Item #1 - the 783M (how can that be nailed down like that?) who lack access to clean water, as reported by agencies and not Ohio University, is an underestimate by a factor of two or more. That's my gut feeling. It's a matter of 'improved' water source v. 'clean' or 'safe' water. The former means some kind of infrastructure - perhaps as simple as a pipe in the ground - v. clean or safe water, which means water free of pathogenic organisms. People sometimes confuse 'improved' and 'clean/safe'; the terms are not synonymous.
Item #3 - unsure whether 'clean' water = better food. I've encountered water that I wouldn't drink but that appears to grow food that is just fine.
Item #4 - don't forget the transboundary aquifers.
Item #8 - unsure about this. I assume this means that untreated wastewater can imperil clean water. But how does clean water change the world vis-a-vis wastewater? You are still going to produce wastewater even if you drink/use clean water.
Item #10 - unclear specifically how clean water can change the world vis-a-vis climate change. Must be missing something here.
Read more here.
Here is the email message that accompanied the infographic:
Clean water is the lifeline of all countries and the repercussions of these rapidly declining levels affect not only pollution and climate changes, but education and sanitation availabilities, as well. With this in mind, I would like to bring to your attention an infographic created by Ohio University, which focuses on the global changes the provision of clean water could bring. As the graphic points out, the implementation of hygienic practices could decrease water-related deaths by 35%. In Africa, a 12% increase within female school attendance, was recorded as well, when the distance to water sources were reduced from 30 to 15 minutes. A full breakdown of theses statistics surrounding clean water’s impact can be seen in the infographic.
Your comments are welcomed.
Kudos to OU! Enjoy!

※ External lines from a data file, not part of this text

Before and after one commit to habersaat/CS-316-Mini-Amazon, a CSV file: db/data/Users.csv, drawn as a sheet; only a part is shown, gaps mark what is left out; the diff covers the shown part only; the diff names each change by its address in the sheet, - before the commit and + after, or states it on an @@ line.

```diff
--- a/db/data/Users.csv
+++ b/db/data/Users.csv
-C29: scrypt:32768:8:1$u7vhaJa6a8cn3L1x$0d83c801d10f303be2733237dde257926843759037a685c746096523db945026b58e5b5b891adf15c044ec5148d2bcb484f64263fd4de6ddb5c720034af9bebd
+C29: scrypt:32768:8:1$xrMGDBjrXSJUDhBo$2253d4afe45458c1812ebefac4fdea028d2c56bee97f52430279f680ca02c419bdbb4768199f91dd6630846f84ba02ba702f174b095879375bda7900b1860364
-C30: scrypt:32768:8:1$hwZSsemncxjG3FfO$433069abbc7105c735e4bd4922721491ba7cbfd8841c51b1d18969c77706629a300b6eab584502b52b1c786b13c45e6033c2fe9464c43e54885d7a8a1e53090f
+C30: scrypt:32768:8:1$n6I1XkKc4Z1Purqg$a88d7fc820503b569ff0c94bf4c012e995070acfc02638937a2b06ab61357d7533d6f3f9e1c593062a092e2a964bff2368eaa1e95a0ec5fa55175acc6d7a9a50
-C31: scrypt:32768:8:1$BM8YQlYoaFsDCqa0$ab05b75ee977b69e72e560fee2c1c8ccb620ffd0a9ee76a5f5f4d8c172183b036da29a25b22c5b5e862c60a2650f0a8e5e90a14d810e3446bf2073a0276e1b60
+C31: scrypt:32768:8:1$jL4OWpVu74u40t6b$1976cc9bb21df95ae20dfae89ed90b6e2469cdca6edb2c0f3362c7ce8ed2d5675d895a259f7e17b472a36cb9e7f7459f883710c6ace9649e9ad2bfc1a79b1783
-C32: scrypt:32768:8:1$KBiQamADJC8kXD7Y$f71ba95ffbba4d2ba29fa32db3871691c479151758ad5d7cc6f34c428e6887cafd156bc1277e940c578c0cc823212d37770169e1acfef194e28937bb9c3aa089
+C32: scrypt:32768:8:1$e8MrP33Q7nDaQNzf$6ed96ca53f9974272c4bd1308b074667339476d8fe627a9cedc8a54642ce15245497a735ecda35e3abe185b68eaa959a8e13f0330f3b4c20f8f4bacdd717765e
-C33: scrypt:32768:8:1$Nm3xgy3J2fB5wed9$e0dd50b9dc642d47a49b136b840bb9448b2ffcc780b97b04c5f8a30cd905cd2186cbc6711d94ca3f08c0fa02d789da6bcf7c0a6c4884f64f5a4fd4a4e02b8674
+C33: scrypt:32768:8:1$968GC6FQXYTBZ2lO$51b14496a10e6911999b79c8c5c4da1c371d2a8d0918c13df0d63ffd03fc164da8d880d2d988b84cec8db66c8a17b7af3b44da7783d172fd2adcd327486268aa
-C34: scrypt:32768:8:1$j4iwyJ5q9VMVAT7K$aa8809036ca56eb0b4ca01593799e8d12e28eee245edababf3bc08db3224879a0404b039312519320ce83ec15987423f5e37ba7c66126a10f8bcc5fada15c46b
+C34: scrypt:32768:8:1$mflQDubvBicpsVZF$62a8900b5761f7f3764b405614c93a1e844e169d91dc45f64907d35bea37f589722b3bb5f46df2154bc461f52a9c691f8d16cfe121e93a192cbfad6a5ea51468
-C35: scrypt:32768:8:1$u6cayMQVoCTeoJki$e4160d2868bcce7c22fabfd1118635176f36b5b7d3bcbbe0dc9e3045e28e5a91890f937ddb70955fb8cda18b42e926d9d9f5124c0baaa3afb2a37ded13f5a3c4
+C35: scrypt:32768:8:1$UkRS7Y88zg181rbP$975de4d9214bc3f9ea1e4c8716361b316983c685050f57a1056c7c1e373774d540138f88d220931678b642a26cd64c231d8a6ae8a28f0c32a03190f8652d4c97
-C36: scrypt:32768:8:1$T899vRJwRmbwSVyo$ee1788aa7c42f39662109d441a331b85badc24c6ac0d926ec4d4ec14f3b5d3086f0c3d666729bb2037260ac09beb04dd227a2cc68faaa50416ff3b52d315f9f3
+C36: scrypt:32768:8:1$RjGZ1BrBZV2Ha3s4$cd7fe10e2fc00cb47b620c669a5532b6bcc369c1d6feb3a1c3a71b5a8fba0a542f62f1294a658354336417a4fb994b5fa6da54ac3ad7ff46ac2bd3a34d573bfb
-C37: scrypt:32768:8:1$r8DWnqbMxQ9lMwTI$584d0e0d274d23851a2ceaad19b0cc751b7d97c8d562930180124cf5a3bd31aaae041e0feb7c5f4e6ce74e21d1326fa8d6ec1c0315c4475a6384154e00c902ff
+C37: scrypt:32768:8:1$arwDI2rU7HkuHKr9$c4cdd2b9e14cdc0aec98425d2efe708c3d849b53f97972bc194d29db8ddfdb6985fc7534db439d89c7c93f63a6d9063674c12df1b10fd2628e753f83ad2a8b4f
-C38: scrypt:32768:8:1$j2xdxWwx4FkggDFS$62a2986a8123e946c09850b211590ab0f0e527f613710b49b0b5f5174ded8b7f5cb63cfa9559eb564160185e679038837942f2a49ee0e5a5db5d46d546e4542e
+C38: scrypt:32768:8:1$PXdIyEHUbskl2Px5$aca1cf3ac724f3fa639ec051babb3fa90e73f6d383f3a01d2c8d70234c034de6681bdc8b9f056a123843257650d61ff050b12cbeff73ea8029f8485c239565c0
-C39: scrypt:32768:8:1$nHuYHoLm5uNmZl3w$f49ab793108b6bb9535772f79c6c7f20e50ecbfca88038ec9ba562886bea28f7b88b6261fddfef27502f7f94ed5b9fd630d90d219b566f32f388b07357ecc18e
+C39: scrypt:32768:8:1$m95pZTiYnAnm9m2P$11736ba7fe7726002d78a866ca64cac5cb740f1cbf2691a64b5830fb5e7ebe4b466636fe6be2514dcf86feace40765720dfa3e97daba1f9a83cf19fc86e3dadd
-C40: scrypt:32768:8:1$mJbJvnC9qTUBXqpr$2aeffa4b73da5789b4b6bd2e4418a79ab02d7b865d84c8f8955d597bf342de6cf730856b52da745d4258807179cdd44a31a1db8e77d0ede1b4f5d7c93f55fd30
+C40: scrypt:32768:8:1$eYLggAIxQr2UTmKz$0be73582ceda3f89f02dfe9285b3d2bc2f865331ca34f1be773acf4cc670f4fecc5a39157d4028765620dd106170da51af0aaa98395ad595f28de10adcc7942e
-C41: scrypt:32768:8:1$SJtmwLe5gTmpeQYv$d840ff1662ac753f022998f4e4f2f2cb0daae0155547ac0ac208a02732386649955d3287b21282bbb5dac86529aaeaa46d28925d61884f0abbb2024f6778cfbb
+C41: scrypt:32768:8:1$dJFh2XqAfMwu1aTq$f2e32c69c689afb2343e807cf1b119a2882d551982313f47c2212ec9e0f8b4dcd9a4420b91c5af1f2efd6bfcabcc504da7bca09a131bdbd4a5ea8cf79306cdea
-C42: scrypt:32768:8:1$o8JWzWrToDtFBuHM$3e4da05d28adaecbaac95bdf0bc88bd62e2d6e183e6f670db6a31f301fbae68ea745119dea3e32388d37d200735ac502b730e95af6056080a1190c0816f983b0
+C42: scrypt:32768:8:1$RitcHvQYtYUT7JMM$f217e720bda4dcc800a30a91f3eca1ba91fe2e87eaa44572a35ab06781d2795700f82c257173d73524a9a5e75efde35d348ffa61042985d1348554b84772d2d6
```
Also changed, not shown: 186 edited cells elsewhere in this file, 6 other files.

“Water is an astonishingly complex and subtle force in an economy. It is the single constraint on the expansion of every city, and bankers and corporate executives have cited it as the only natural limit to economic growth.” - Margaret Catley-Carlson (thanks to charity:water)